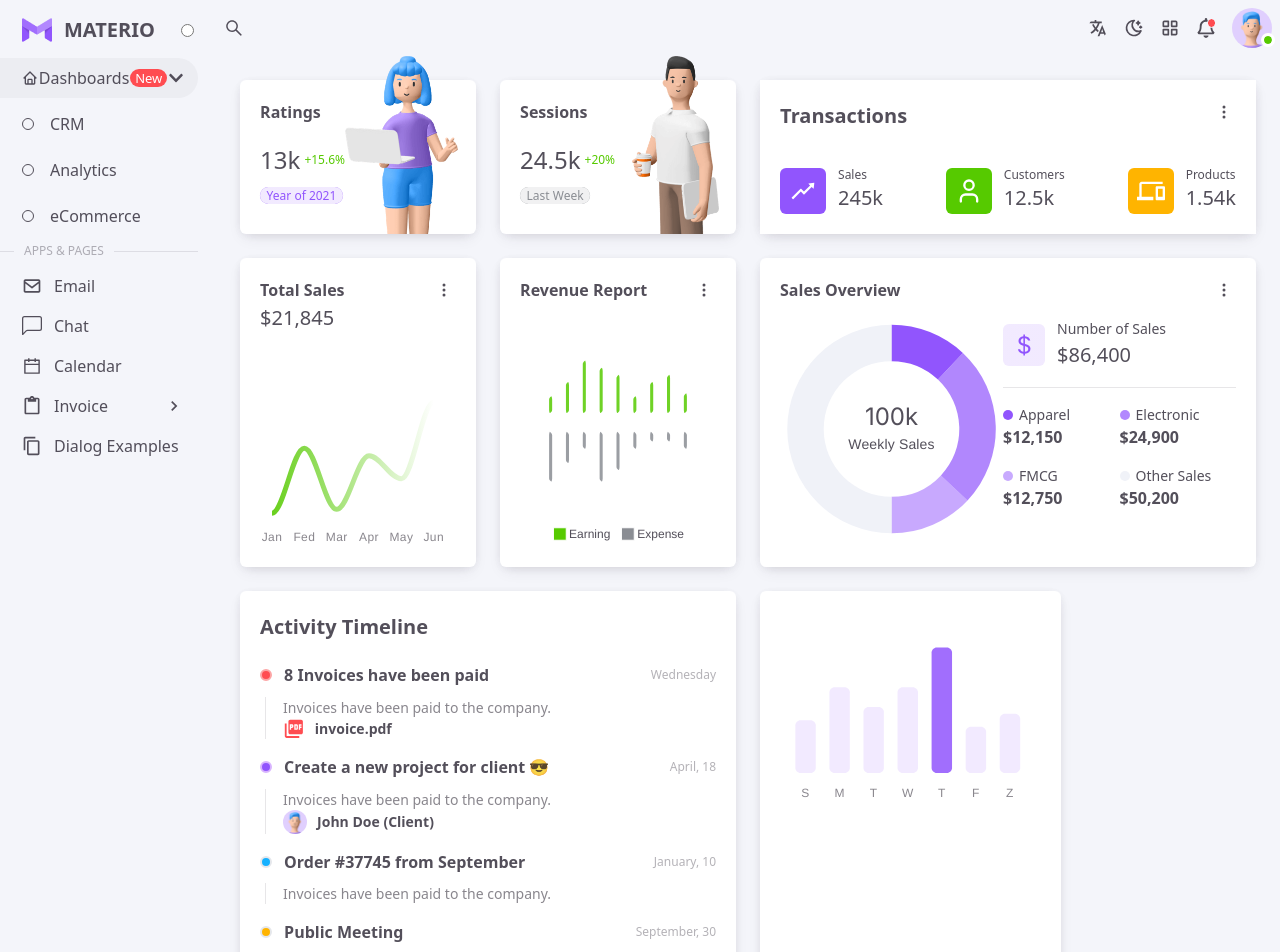
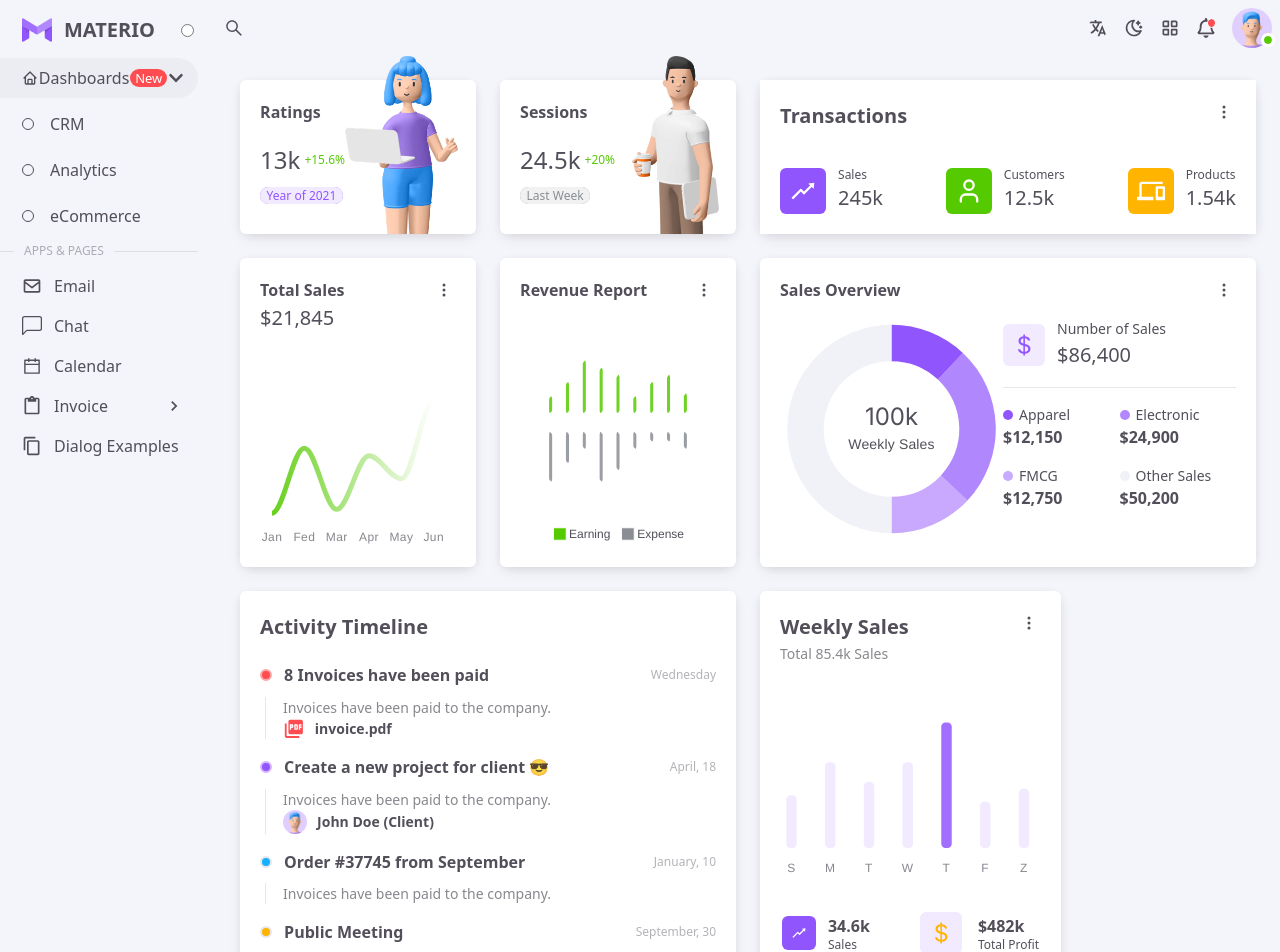
Before and after one commit to Ali503-7/Admin-Dashboard, a React (Vite) app: page / in a window 1280 px wide. Shown: the top 952 px of the page. Built offline with nearby package versions, Linux system fonts and the light colour scheme.

Commit message:
working on box-8

```diff
--- a/src/pages/CRM/WeeklySales.jsx
+++ b/src/pages/CRM/WeeklySales.jsx
@@ -1,10 +1,12 @@
 import { useContext } from "react";
 import Chart from "react-apexcharts";
 import { ThemeContext } from "../../App";
+import Dots from "./Dots";
+import { AiOutlineRise } from "react-icons/ai";
+import { BsCurrencyDollar } from "react-icons/bs";
 
 const WeeklySales = () => {
-
-  const {dark} = useContext(ThemeContext)
+  const { dark } = useContext(ThemeContext);
 
   const LabelColors = dark ? "#E7E3FCAD" : "#3A354199";
 
@@ -54,10 +56,10 @@ const WeeklySales = () => {
     ],
     plotOptions: {
       bar: {
-        borderRadius: 5,
+        borderRadius: 4,
         borderRadiusApplication: "around",
         borderRadiusWhenStacked: "all",
-        columnWidth: "60%",
+        columnWidth: "27.724px",
         distributed: false,
       },
     },
@@ -79,8 +81,10 @@ const WeeklySales = () => {
         },
       },
       padding: {
+        top: 0,
+        right: 0,
+        bottom: 0,
         left: 0,
-        right: 0,
       },
     },
     xaxis: {
@@ -88,7 +92,7 @@ const WeeklySales = () => {
       offsetX: 0,
       offsetY: 0,
       format: undefined,
-      tickPlacement: 'on',
+      tickPlacement: "on",
       axisBorder: {
         show: false,
       },
@@ -117,13 +121,39 @@ const WeeklySales = () => {
 
   return (
     <div className="sm:col-span-5 bg-Light-Other-Paper_Card dark:bg-Dark-Other-Paper_Card shadow-Light_6 dark:shadow-Dark_6 flex flex-col justify-between p-5 rounded-md relative">
-      <Chart
-        type="bar"
-        // width={292}
-        height={203}
-        options={options}
-        series={series}
-      />
+      <div>
+        <h1 className="H6 text-Light-Text-Primary dark:text-Dark-Text-Primary !font-semibold">
+          Weekly Sales
+        </h1>
+        <p className="Body2 text-Light-Text-Secondary dark:text-Dark-Text-Primary">
+          Total 85.4k Sales
+        </p>
+      </div>
+
+      <Dots />
+      <Chart type="bar" height={203} options={options} series={series} />
+      <div className="flex flex-row justify-center gap-[50px] items-center">
+        <div className="flex flex-row items-center">
+          <AiOutlineRise className="p-[9px] w-full h-full text-white rounded-md bg-Light-Main-Primary mr-3" />
+          <div>
+            <h3 className="Body1 !font-semibold">34.6k</h3>
+            <p className="Caption">Sales</p>
+          </div>
+        </div>
+        <div className="flex flex-row items-center">
+          <div
+            className={`text-Light-Main-Warning dark:text-Dark-Main-Warning text-[24px] p-[9px] mr-4 rounded-md ${
+              dark ? "Dark_Bg_Span" : "Bg_Span"
+            }`}
+          >
+            <BsCurrencyDollar className="text-2xl " />
+          </div>
+          <div>
+            <h3 className="Body1 !font-semibold">$482k</h3>
+            <p className="Caption">Total Profit</p>
+          </div>
+        </div>
+      </div>
     </div>
   );
 };
```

**********

PROBLEM TO SOLVE
Filter the entries down to the lines that hold "tickPlacement". Copy those lines.

WRITTEN ANSWER
-      tickPlacement: 'on',
+      tickPlacement: "on",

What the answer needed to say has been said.